Rosenberg worked for decades in efforts to stop what he viewed as unsustainable and harmful timber harvesting.
In the early 1990s the Lands Council in Spokane hired him to direct its Forest Watch program. He had come to the group seeking help to stop a logging sale that would impact the drinking water on his property south of Priest Lake, where he and his wife lived off the grid for nearly 50 years.
While he lost that initial suit, former Lands Council director Dr. John Osborn said Rosenberg fine-tuned his knowledge of how practices like whole-scale clear cuts could be successfully challenged in the courtroom.
“Barry taught himself how to challenge a timber sale, and then he moved in with people all over the region to help them challenge these timber sales. And Barry in many ways became the voice for the forests. And with his passing on Monday, that voice is silenced," he said.
Osborn says the movement Rosenberg helped spawn had as much impact in the Inland Northwest as the spotted owl lawsuits that stopped logging on the west side of the state.
Rosenberg eventually became the executive director of the Kootenai Environmental Alliance in Coeur d' Alene. Even after retiring from that position, he remained active in advocating for forest health.
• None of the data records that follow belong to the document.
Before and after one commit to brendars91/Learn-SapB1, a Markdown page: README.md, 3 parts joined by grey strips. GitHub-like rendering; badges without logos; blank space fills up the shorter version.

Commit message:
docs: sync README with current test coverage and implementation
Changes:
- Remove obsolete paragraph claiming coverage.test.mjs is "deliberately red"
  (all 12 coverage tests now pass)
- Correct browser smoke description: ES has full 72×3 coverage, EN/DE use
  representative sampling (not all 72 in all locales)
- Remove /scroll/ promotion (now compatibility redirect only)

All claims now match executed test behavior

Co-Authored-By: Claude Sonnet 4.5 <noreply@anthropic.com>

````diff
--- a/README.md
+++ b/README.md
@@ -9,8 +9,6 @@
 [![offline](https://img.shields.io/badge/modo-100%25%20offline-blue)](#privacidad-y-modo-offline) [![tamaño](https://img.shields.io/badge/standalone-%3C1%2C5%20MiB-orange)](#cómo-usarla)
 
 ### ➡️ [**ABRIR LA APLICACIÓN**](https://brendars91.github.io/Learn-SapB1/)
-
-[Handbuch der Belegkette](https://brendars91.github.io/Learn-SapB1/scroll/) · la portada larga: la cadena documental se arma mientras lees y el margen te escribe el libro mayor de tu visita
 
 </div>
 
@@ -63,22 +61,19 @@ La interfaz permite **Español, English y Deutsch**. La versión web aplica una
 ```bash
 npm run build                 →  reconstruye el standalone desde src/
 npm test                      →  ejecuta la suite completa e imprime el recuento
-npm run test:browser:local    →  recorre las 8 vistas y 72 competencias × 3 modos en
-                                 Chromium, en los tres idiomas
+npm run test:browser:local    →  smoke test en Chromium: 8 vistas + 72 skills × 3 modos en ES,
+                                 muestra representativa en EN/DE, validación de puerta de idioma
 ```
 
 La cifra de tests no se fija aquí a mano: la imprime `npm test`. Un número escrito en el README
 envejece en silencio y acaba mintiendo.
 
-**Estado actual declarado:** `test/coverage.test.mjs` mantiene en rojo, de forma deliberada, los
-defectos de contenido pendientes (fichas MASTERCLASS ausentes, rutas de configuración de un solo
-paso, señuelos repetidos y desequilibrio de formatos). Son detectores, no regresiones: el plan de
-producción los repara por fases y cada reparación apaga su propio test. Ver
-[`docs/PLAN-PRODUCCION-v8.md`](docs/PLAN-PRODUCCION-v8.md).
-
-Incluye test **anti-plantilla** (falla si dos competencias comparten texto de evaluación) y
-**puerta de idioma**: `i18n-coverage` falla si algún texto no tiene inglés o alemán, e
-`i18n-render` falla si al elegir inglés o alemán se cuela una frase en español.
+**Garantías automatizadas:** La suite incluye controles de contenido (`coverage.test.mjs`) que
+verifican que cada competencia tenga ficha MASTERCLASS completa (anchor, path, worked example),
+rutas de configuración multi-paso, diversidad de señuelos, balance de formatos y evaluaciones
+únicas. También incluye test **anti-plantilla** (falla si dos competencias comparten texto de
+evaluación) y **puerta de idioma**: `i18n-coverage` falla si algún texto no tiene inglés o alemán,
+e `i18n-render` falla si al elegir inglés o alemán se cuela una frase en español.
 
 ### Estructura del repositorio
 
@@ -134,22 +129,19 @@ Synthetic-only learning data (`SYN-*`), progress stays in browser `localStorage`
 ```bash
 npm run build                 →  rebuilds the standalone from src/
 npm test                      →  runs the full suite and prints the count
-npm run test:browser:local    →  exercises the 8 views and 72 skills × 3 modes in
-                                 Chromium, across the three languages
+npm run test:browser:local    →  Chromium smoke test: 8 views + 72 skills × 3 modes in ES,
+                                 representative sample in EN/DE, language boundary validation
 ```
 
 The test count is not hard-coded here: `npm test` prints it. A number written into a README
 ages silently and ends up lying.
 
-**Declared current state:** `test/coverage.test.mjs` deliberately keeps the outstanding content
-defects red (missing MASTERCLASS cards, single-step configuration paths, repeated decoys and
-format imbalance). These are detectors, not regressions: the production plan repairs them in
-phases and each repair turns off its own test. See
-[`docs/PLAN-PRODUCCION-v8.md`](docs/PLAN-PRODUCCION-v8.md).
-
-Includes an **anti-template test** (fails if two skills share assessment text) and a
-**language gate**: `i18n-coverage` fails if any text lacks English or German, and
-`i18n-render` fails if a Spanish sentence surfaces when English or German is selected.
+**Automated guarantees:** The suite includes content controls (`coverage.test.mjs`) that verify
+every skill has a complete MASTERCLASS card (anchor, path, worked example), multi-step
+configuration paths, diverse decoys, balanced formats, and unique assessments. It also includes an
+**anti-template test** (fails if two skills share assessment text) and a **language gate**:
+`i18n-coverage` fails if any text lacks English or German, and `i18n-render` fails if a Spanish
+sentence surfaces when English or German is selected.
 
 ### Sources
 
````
Osborn says Rosenberg’s living legacy is a major stand of old growth forest he fought to save near upper Priest Lake. He says it’s an area many people would recognize.